Well I’m wasting no time in starting our next countdown: the Top 100 Songs of the Noughties. The 100 greatest songs released between 2000 and 2009. I chose to call it “the noughties” because that is my favorite name for the decade and the “00s” looks dumb and isn’t as fun to say. Now, in previous countdowns I’ve instituted rules such as “one song per artist.” That’s not the case this time around. And I know the theme of this blog is “re-discover songs from your past” and 2009 wasn’t all that long ago. But the entire decade has ended (were in the 4th year of the next decade, if I may scare you a little). Enough time has passed to sort through the music and find what I thought was the best – and that’s just it. It’s my opinion. You probably won’t agree, but at least you’ll get an insight into my warped mind. But seriously, I will try and make an argument as to why each song is here.

Also, you may notice a slight favoring of songs from the year 2000 and early 2001. This is because I love the 1990s and the 1990s didn’t end until 9/11. Think about it. They didn’t. At least not musically (okay, 2001 was pretty different from 2000, which was just an extension of 1999). There is also a favoring of later in the decade with the middle part getting skimmed over. Because it sucked. Almost all of these songs got regular radio airplay on pop music stations (with very few, and worthy, exceptions). The two songs I feature this week were “leftovers” – songs I don’t remember hearing on the radio that I personally discovered after the decade had ended. Here we go…

The Underground Project – “Summer Jam” – (2000)

One of the first songs on our Songs for Summer 2013 list-ish thing was “Fiesta” by The Sunclub, a late-90s electronica song (1997 to be exact). Well this was that club hit’s transformation into a pop song. It was remixed by German electronic dance duo The Underground Project for their album It Doesn’t Matter, which was released in Europe near the end of 2000 and in the U.S. in 2001. Listening to it, it screams 1999/2000 (or 2003, not sure when the video was made) and so does the music video. It’s really catchy and mellow. It was a hit in 2000 in four European countries (topping out in the top five in Germany). Then the single was released again in 2003 (as “Summer Jam 2003” – it’s the same song) where it went to #1 in Belgium and the Netherlands and a top five hit in France and Denmark.
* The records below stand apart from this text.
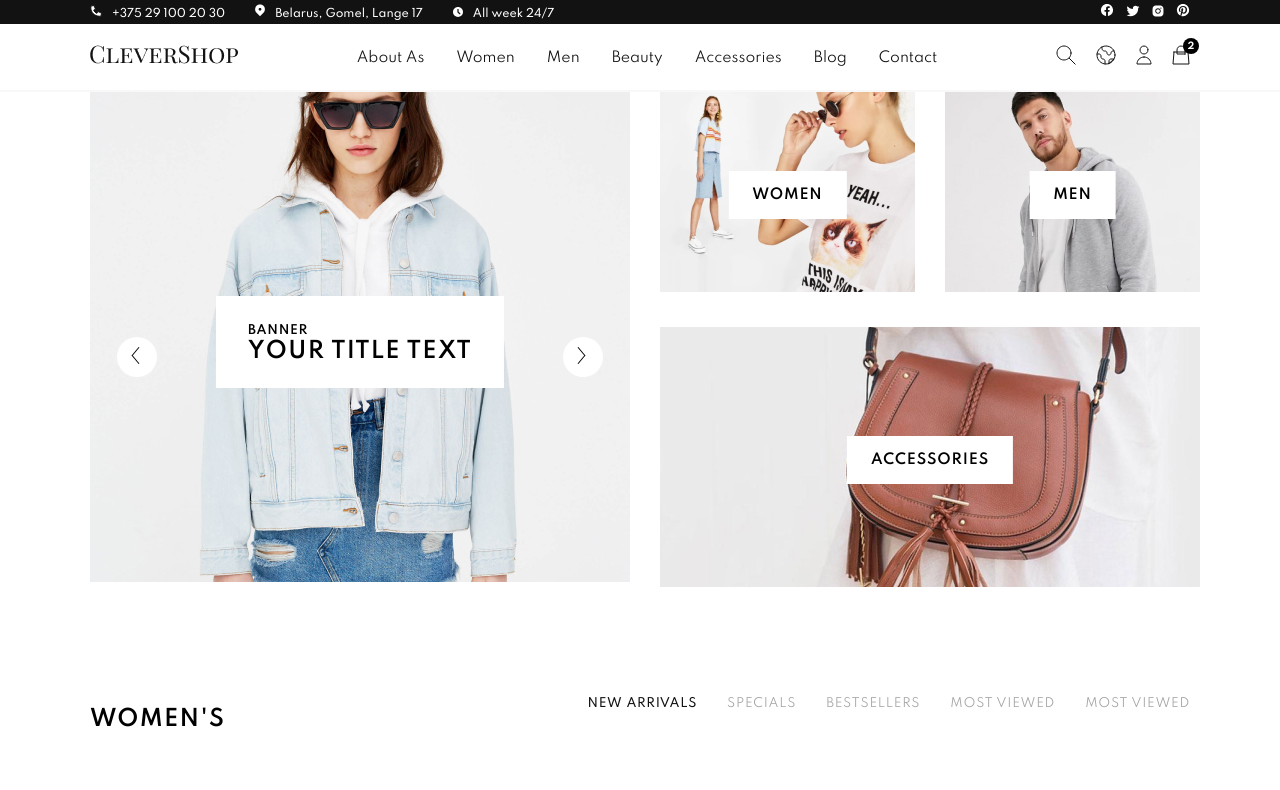
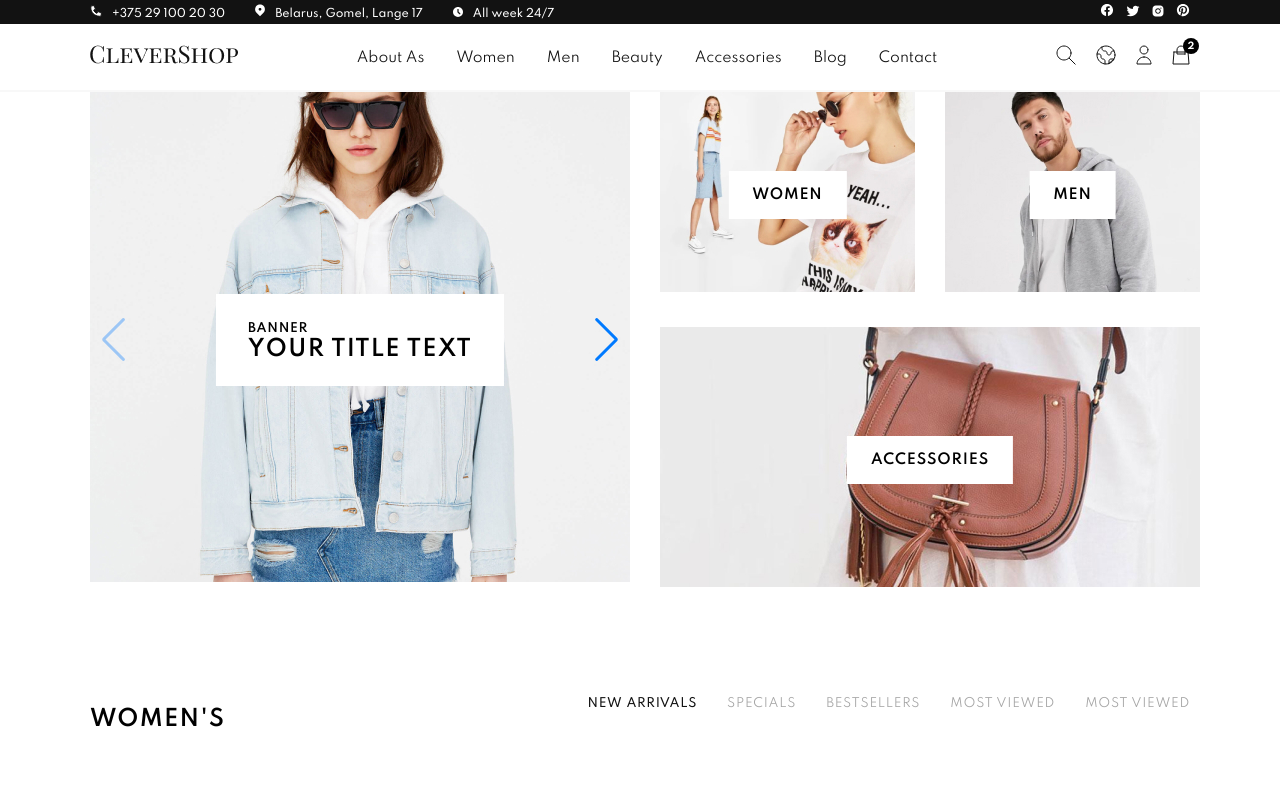
Before and after one commit to Hv0st/training-shop, a React (Create React App) app: page /#/ in a window 1280 px wide. Shown: the top 790 px of the page. Built offline with nearby package versions, Linux system fonts and the light colour scheme.

Commit message:
install swiper & add for mainscreen

```diff
--- a/package.json
+++ b/package.json
@@ -13,6 +13,7 @@
     "react-dom": "^17.0.2",
     "react-router-dom": "^6.2.1",
     "react-scripts": "5.0.0",
+    "swiper": "^8.0.6",
     "web-vitals": "^2.1.4"
   },
   "scripts": {
--- a/src/components/mainscreen/Mainscreen.jsx
+++ b/src/components/mainscreen/Mainscreen.jsx
@@ -1,5 +1,9 @@
 import s from './Mainsreen.module.scss';
 import Features from '../features/Features';
+import { Swiper, SwiperSlide } from 'swiper/react';
+import "swiper/css/bundle";
+import "swiper/scss/navigation";
+import { Navigation } from "swiper";
 import img from './assets/img/product-img-1.jpg';
 import imgWomen from './assets/img/product-women-img.jpg';
 import imgMen from './assets/img/product-men-img.jpg';
@@ -11,17 +15,47 @@ function Mainscreen() {
             <div className={s.container}>
                 <div className={s.mainscreenImgs}>
                     <div className={s.mainscreenImgWrapper}>
+                        <Swiper navigation={true} slidesPerView={1} modules={[Navigation]} className="mySwiper">
+                            <SwiperSlide className={s.swiperSlide}>
                                 <img className={s.mainscreenImg} src={img} alt="" />
                                 <div className={`${s.mainscreenBanner} ${s.mainscreenBannerBig}`}>
                                     <span className={s.mainscreenBannerSubtitle}>banner</span>
                                     <h2 className={`${s.mainscreenBannerTitle} ${s.mainscreenBannerTitleBig}`}>your Title text </h2>
                                 </div>
-                        <div className={s.arrows}>
+                                {/* <div className={s.arrows}>
                                     <div className={s.arrowLeft}>
                                     </div>
                                     <div className={s.arrowRight}>
                                     </div>
+                                </div> */}
+                            </SwiperSlide>
+                            <SwiperSlide className={s.swiperSlide}>
+                                <img className={s.mainscreenImg} src={img} alt="" />
+                                <div className={`${s.mainscreenBanner} ${s.mainscreenBannerBig}`}>
+                                    <span className={s.mainscreenBannerSubtitle}>banner</span>
+                                    <h2 className={`${s.mainscreenBannerTitle} ${s.mainscreenBannerTitleBig}`}>your Title text </h2>
                                 </div>
+                                {/* <div className={s.arrows}>
+                                    <div className={s.arrowLeft}>
+                                    </div>
+                                    <div className={s.arrowRight}>
+                                    </div>
+                                </div> */}
+                            </SwiperSlide>
+                            <SwiperSlide className={s.swiperSlide}>
+                                <img className={s.mainscreenImg} src={img} alt="" />
+                                <div className={`${s.mainscreenBanner} ${s.mainscreenBannerBig}`}>
+                                    <span className={s.mainscreenBannerSubtitle}>banner</span>
+                                    <h2 className={`${s.mainscreenBannerTitle} ${s.mainscreenBannerTitleBig}`}>your Title text </h2>
+                                </div>
+                                {/* <div className={s.arrows}>
+                                    <div className={s.arrowLeft}>
+                                    </div>
+                                    <div className={s.arrowRight}>
+                                    </div>
+                                </div> */}
+                            </SwiperSlide>
+                        </Swiper>
                     </div>
                     <div className={s.mainscreenImgWrapper}>
                         <img className={s.mainscreenImg} src={imgWomen} alt="" />
--- a/src/components/mainscreen/Mainsreen.module.scss
+++ b/src/components/mainscreen/Mainsreen.module.scss
@@ -50,6 +50,7 @@
 }
 
 .mainscreenImgWrapper:nth-child(1) {
+    max-width: 540px;
     position: relative;
     grid-column-start: 1;
     grid-column-end: 2;
@@ -183,73 +184,73 @@
 
 }
 
-.arrows {
-    position: relative;
-    top: -50%;
-    transform: translateY(50%);
-}
+// .arrows {
+//     position: relative;
+//     top: -50%;
+//     transform: translateY(50%);
+// }
 
-.arrowLeft {
-    position: absolute;
-    height: 40px;
-    width: 40px;
-    border-radius: 50px;
-    top: 50%;
-    left: 5%;
-    background-color: white;
-}
+// .arrowLeft {
+//     position: absolute;
+//     height: 40px;
+//     width: 40px;
+//     border-radius: 50px;
+//     top: 50%;
+//     left: 5%;
+//     background-color: white;
+// }
 
-.arrowLeft::before {
-    position: absolute;
-    content: "";
-    height: 1px;
-    width: 11px;
-    top: 14px;
-    left: 13px;
-    background: black;
-    transform: rotate(-50deg);
-}
+// .arrowLeft::before {
+//     position: absolute;
+//     content: "";
+//     height: 1px;
+//     width: 11px;
+//     top: 14px;
+//     left: 13px;
+//     background: black;
+//     transform: rotate(-50deg);
+// }
 
-.arrowLeft::after {
-    position: absolute;
-    content: "";
-    height: 1px;
-    width: 11px;
-    top: 22px;
-    left: 13px;
-    background: black;
-    transform: rotate(50deg);
-}
+// .arrowLeft::after {
+//     position: absolute;
+//     content: "";
+//     height: 1px;
+//     width: 11px;
+//     top: 22px;
+//     left: 13px;
+//     background: black;
+//     transform: rotate(50deg);
+// }
 
 
-.arrowRight {
-    position: absolute;
-    height: 40px;
-    width: 40px;
-    border-radius: 50px;
-    top: 50%;
-    right: 5%;
-    background-color: white;
-}
+// .arrowRight {
+//     position: absolute;
+//     height: 40px;
+//     width: 40px;
+//     border-radius: 50px;
+//     top: 50%;
+//     right: 5%;
+//     background-color: white;
+// }
 
-.arrowRight::before {
-    position: absolute;
-    content: "";
-    height: 1px;
-    width: 11px;
-    top: 14px;
-    left: 13px;
-    background: black;
-    transform: rotate(50deg);
-}
+// .arrowRight::before {
+//     position: absolute;
+//     content: "";
+//     height: 1px;
+//     width: 11px;
+//     top: 14px;
+//     left: 13px;
+//     background: black;
+//     transform: rotate(50deg);
+// }
 
-.arrowRight::after {
-    position: absolute;
-    content: "";
-    height: 1px;
-    width: 11px;
-    top: 22px;
-    left: 13px;
-    background: black;
-    transform: rotate(-50deg);
-}
+// .arrowRight::after {
+//     position: absolute;
+//     content: "";
+//     height: 1px;
+//     width: 11px;
+//     top: 22px;
+//     left: 13px;
+//     background: black;
+//     transform: rotate(-50deg);
+// }
--- a/src/components/productCard/ProductCard.jsx
+++ b/src/components/productCard/ProductCard.jsx
@@ -2,6 +2,7 @@ import s from './ProductCard.module.scss';
 import Share from '../share/Share';
 import Rating from '../rating/Rating';
 import ProductNarrative from '../productNarrative/ProuctNarrative';
+import RelatedProducts from '../relatedProducts/RelatedProducts';
 import leftImg1 from './assets/img/product-img-left-1.jpg';
 import leftImg2 from './assets/img/product-img-left-2.jpg';
 import leftImg3 from './assets/img/product-img-left-3.jpg';
@@ -51,12 +52,12 @@ function ProductCard(props) {
                     <div className={s.productCardMedium}>
                         <div className={s.productCardMediumImgWrapper}>
                         <img className={s.productCardMediumImg} src={mainImg} alt="" />
-                            <div className={s.CardMediumArrows}>
+                            {/* <div className={s.CardMediumArrows}>
                                 <div className={s.CardMediumArrowLeft}>
                                 </div>
                                 <div className={s.CardMediumArrowRight}>
                                 </div>
-                            </div>
+                            </div> */}
                         </div>
 
                     </div>
@@ -149,6 +150,7 @@ function ProductCard(props) {
                     </div>
                 </div>
             </div>
+            <RelatedProducts />
         </div>
     );
 }
--- a/src/components/relatedProducts/RelatedProducts.module.scss
+++ b/src/components/relatedProducts/RelatedProducts.module.scss
@@ -0,0 +1,48 @@
+.relatedProduct
+.container{
+
+    max-width: 1140px;
+    margin: 0 auto;
+    padding: 0 20px;
+
+    @media screen and (max-width: 992px) {
+        max-width: 960px;
+        margin: 0 auto;
+    }
+
+    @media screen and (max-width: 768px) {
+        max-width: 720px;
+        margin: 0 auto;
+    }
+
+    @media screen and (max-width: 576px) {
+        max-width: 540px;
+        margin: 0 auto;
+    }
+
+    @media screen and (max-width: 360px) {
+        max-width: 320px;
+        margin: 0 auto;
+    }
+
+}
+.RelatedProductList {
+    margin-top: 50px;
+    display: grid;
+    grid-template-columns: 1fr 1fr 1fr 1fr;
+    justify-items: center;
+    grid-gap: 30px;
+
+    @media screen and (max-width: 1130px) {
+        grid-template-columns: 1fr 1fr 1fr;
+        grid-gap: 15px;
+    }
+
+    @media screen and (max-width: 855px) {
+        grid-template-columns: 1fr 1fr;
+    }
+
+    @media screen and (max-width: 585px) {
+        grid-template-columns: 1fr;
+    }
+}
```
Also changed, not shown: src/components/relatedProducts/RelatedProducts.jsx (+11 -7 lines), 1 other file (tests, documents, lock files or other folders). Lines whose indentation alone changed are shown as unchanged.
It’s good stuff.

Andres Linetzky & Ernesto Romero – “Sentimientos” – (2003)

“Sentimientos” (or feelings) is a newer song than the one featured yesterday, and frankly I like it a lot more. It’s instrumental – and that helps. It’s very moody but it has a good beat behind it, making it easy to picture yourself gliding across a shadowy dance floor. As the title of the song suggests, tango is about feeling – and the music here supports that. Just give it a listen.

Kraftwerk – “Tour de France Étape 2” – (2003)

German electronic music legends Kraftwerk released the Tour de France Soundtracks in 2003, their first original album since 1986. The entire Soundtracks album is amazing but “Tour de France Étape 2” really is the best track from the record. If you can’t picture people racing bicycles while listening to this song, there might be something wrong with you. There is something about it that just screams “European.” I can picture it playing on European TV… like during the Tour de France. Also, this song (and Kraftwerk’s music in general… we’ll get to another one in a few weeks) is essential European train-riding music. There’s just something amazing about blasting through the French countryside at dusk at 186mph with this song playing.